Large clones are of course easy to find. However, a prairie restorationist may be unaware, during the summer when the sumac leaves are green, of how serious a clone has become. (See the photo below, which is not from either of our sites.)

High quality prairie remnant being invaded by three sumac clones.
Left unchecked, these clones might eventually take over the whole site.
For the two sites that we manage, we have worked hard to eradicate sumac. Our goal is to have no sumac on the site, not even single plants. We wait patiently for sumac's intense red color to develop and then do a thorough canvas. We pick a good day when the sky is clear and the sun is shining. Yesterday was perfect and Kathie and I spent most of the day looking for sumac plants. A good pair of binoculars is very useful, as single patches of red on a hillside can be due to various species, most of which are lots less harmful than sumac.

These include woodbine (Parthenocissus quinquefolia; intense red), hazel (Corylis americana; deep maroon), and gray dogwood (Cornus racemosa; dark red). Only sumac has compound leaves, which are usually easy to discern at a distance. The photo below shows how easy it is to spot a single sumac plant.


At Pleasant Valley Conservancy we found 10 single plants scattered over about 50 acres of oak savanna. None of these were on prairies, either planted or remnant. Only two patches were clones, but each of these was small (ca. 5 feet in diameter). When found, clones or single plants can be immediately treated by basal bark with Garlon 4 in oil. It is important to even treat single plants, because each plant has the potential for forming a clone. It was indeed satisfying that we saw so very little red!

At Black Earth Rettenmund Prairie we found only one clone of any size, and this was on the neighbor's pasture. There were 8 plants scattered over this 16 acre remnant prairie.
So little sumac? How could we be so lucky? Hard work and persistence.

Although we started to work on sumac in 2008, it was not until 2011 that we got serious. Using GPS (and GIS) we had mapped all the sumac clones on each site. The details of how we eliminated sumac are given in several posts, which are summarized in this link.

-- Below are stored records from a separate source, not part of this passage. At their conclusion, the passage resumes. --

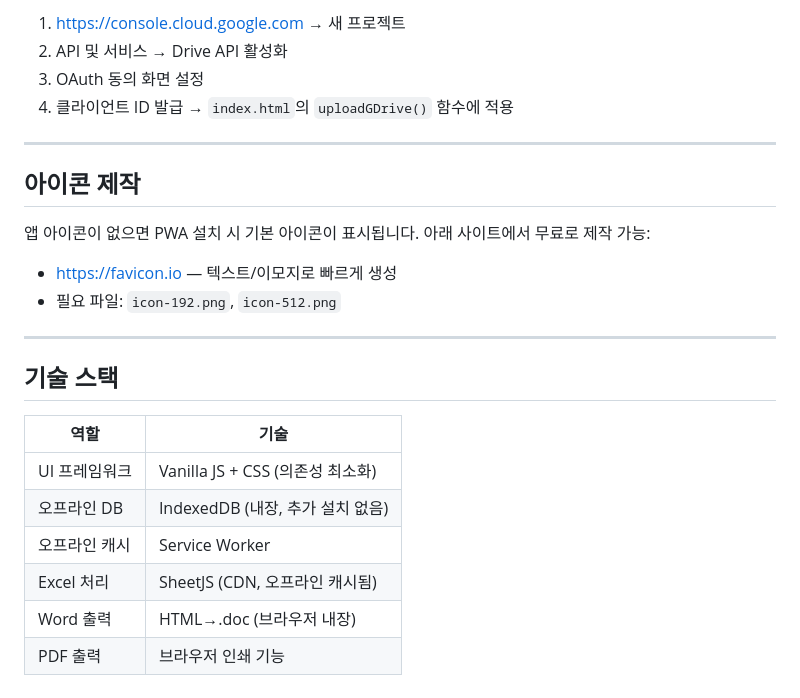
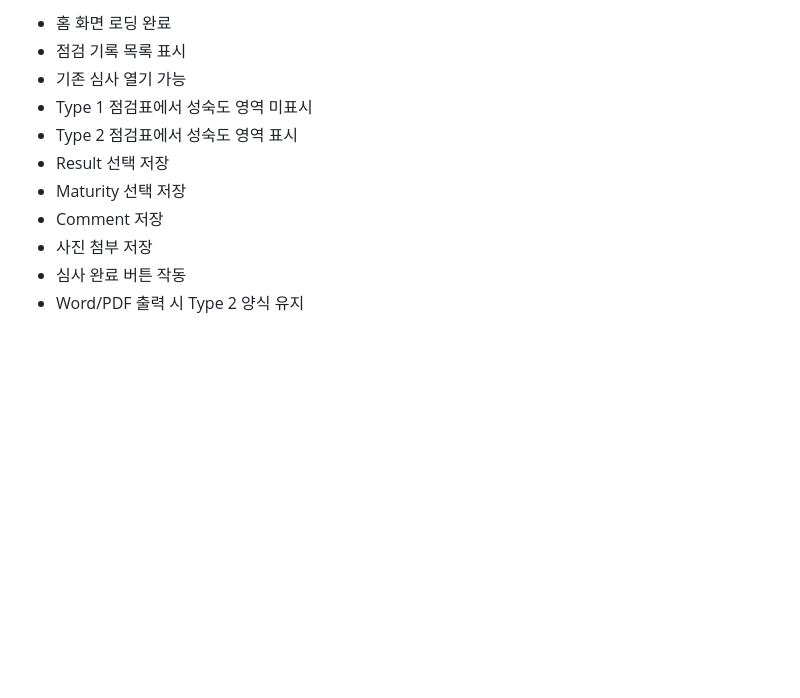
Before and after one commit to tt170019-bot/audit-app, a Markdown page: README.md, the part around one of its changes. Drawn GitHub-style; blank space fills up the shorter version.

```diff
--- a/README.md
+++ b/README.md
@@ -97,27 +148,12 @@ git push -u origin main
 
-1. https://console.cloud.google.com → 새 프로젝트
-2. API 및 서비스 → Drive API 활성화
-3. OAuth 동의 화면 설정
-4. 클라이언트 ID 발급 → `index.html`의 `uploadGDrive()` 함수에 적용
-
----
-
-## 아이콘 제작
-
-앱 아이콘이 없으면 PWA 설치 시 기본 아이콘이 표시됩니다.
-아래 사이트에서 무료로 제작 가능:
-- https://favicon.io — 텍스트/이모지로 빠르게 생성
-- 필요 파일: `icon-192.png`, `icon-512.png`
-
----
-
-## 기술 스택
-
-| 역할 | 기술 |
-|------|------|
-| UI 프레임워크 | Vanilla JS + CSS (의존성 최소화) |
-| 오프라인 DB | IndexedDB (내장, 추가 설치 없음) |
-| 오프라인 캐시 | Service Worker |
-| Excel 처리 | SheetJS (CDN, 오프라인 캐시됨) |
-| Word 출력 | HTML→.doc (브라우저 내장) |
-| PDF 출력 | 브라우저 인쇄 기능 |
+- 홈 화면 로딩 완료
+- 점검 기록 목록 표시
+- 기존 심사 열기 가능
+- Type 1 점검표에서 성숙도 영역 미표시
+- Type 2 점검표에서 성숙도 영역 표시
+- Result 선택 저장
+- Maturity 선택 저장
+- Comment 저장
+- 사진 첨부 저장
+- 심사 완료 버튼 작동
+- Word/PDF 출력 시 Type 2 양식 유지
```
Also changed, not shown: other parts of README.md (+113 -62 lines).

I should emphasize that we can't relax just because we have essentially eradicated sumac from these sites. Sumac is a prolific seed producer, and birds move these seeds around very effectively. If we drop our guard, we may soon find new clones. Also, single plants that we have missed have the potential for starting new clones. 

Restoration work is never finished.

Wednesday, September 24, 2014

Classic open-grown savanna oak

I couldn't resist posting this fine image of the signature bur oak at Pleasant Valley Conservancy. The weather has been very fine in late September this year, and with clear skies the vegetation really shines.

Although the bur oaks never show much color, the other oak species are starting to turn. The Hill's oaks usually have especially nice color, especially in the borders around Toby's Prairie.

Come out and see them!